A conventional noodle stall usually serves ban-mian with minced pork, an egg, some vegetables, and ikan bilis (anchovies). Occasionally, the stall will also serve it with sliced fish, but not many do.

However, this stall serves ban-mian with minced pork balls, ikan bilis, and something very different – fish maw! I had this combination and have to say that I enjoyed this combination. The soup was light and flavourful, the minced pork balls were fresh and gave more texture (as compared to just minced pork), the ikan bilis added the salty and crispy texture, and the fish maw was a delectable ‘sponge’ that absorbed the soup well.

The chili that was served on the side was spicy and had a slight tangy flavour which paired very well with the bowl of ban-mian. The texture of the noodles was nice and chewy, and it was evident that it wasn’t factory-made – quite rare in recent times.

At S$4.50, I would definitely recommend this modestly fancy bowl of noodles to others.

Other combinations are also available including ban-mian with abalone clams (S$4.50/S$6.50), abalone (S$13.50) and prawns (S$4.50/S$6.50). The homemade chili can also be bought at S$5.50/bottle.

Do check Mian Zhuang out if you’re in the vicinity!

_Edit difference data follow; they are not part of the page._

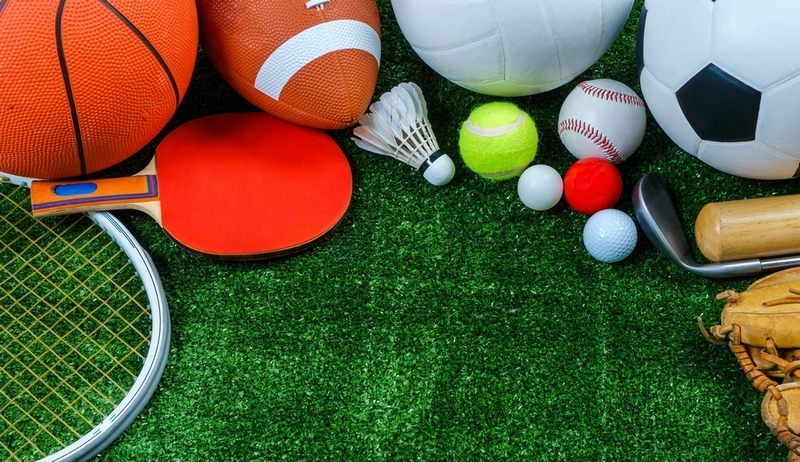
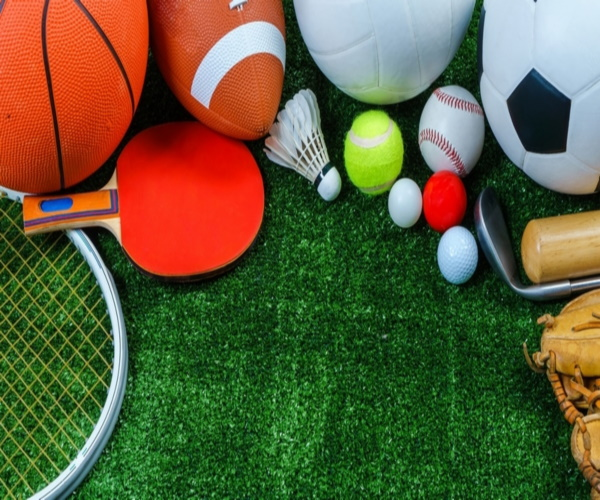
Ajout du titre

Changed region(s): [[0.96, 0.5455, 1.0, 0.5758], [0.75, 0.303, 0.78, 0.3333]]

diff --git a/index.html b/index.html
@@ -15,7 +15,7 @@
       <nav class="navbar navbar-expand-lg navbar-light bg-light">
         <div class="logo">
         <a href="index.html">
-          <img class="logoimg" src="logoascollege.png" alt="Logo de l'association">
+          <img class="logoimg" src="logoAS.png" alt="Logo de l'association">
         </a>
         </div>
         <button class="navbar-toggler" type="button" data-toggle="collapse" 
@@ -41,6 +41,7 @@
         </div>
       </nav>
     </header>
+    <div><h1>Association sportive du collège Georges Politzer - Dammarie les lys</h1></div>
     <div class="container carouselboxstyle">
         <div id="carouselExampleControls" class="carousel slide" data-ride="carousel">
           <ol class="carousel-indicators">
@@ -54,6 +55,7 @@
               <div class="carousel-caption d-md-block">
                 <h5>Actualités</h5>
                 <p>Toutes les actualités de votre association sportive !</p>
+                <button type="button" class="btn btn-primary">Actualités</button>
               </div>
             </div>
             <div class="carousel-item">
@@ -64,7 +66,7 @@
               </div>
             </div>
             <div class="carousel-item">
-              <img class="d-block w-100 imgsizecarousel carouselborder" src="logoascollege.png" alt="Third slide">
+              <img class="d-block w-100 imgsizecarousel carouselborder" src="IMG_6173.jpg" alt="Third slide">
               <div class="carousel-caption d-md-block">
                 <h5>Actualités</h5>
                 <p>Toutes les actualités de votre association sportive !</p>

diff --git a/styles.css b/styles.css
@@ -4,13 +4,15 @@ body{
   background-repeat: no-repeat;
   background-size: cover;
 }
-section{
-  background-color: rgba(240, 255, 255,0.5);
-  max-width: 50%;
-  max-height: 75%;
-  position: absolute;
-  margin: 10px;
-  padding: 10px;
+h1{
+  margin-top: 15px;
+  margin-bottom: 15px;
+  font-size: 1.5rem;
+  font-weight:200 ;
+  color: white;
+  text-shadow: 2px 2px gray;
+  font-family: Verdana, Geneva, Tahoma, sans-serif;
+  text-align: center;
 }
 .logo{
   margin: 5px;
@@ -22,8 +24,7 @@ section{
 }
 
 .imgsizecarousel{
-  max-height: 300px;
-  max-width: fit-content;
+  max-height: 80vh;
 }
 .carouselborder{
   border-radius: 5px;
@@ -32,5 +33,13 @@ section{
 .carouselboxstyle{
   margin-top: 15px;
   margin-bottom: 15px;
-  max-height: 300px;
+  ;
+}
+.carousel-indicators li {
+  width: 10px;
+  height: 10px;
+  border-radius: 100%;
+}
+.btn{
+  margin-bottom: 5px;
 }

It is located at Hong Lim Food Centre #01-51 and opened from 9am to 3pm (Monday-Saturday). Do note that it seems to run out of items later in the day so do head there early!

Verdict

Taste (especially with the chili): 👍👍👍👍👍

Value: 👍👍👍👍👍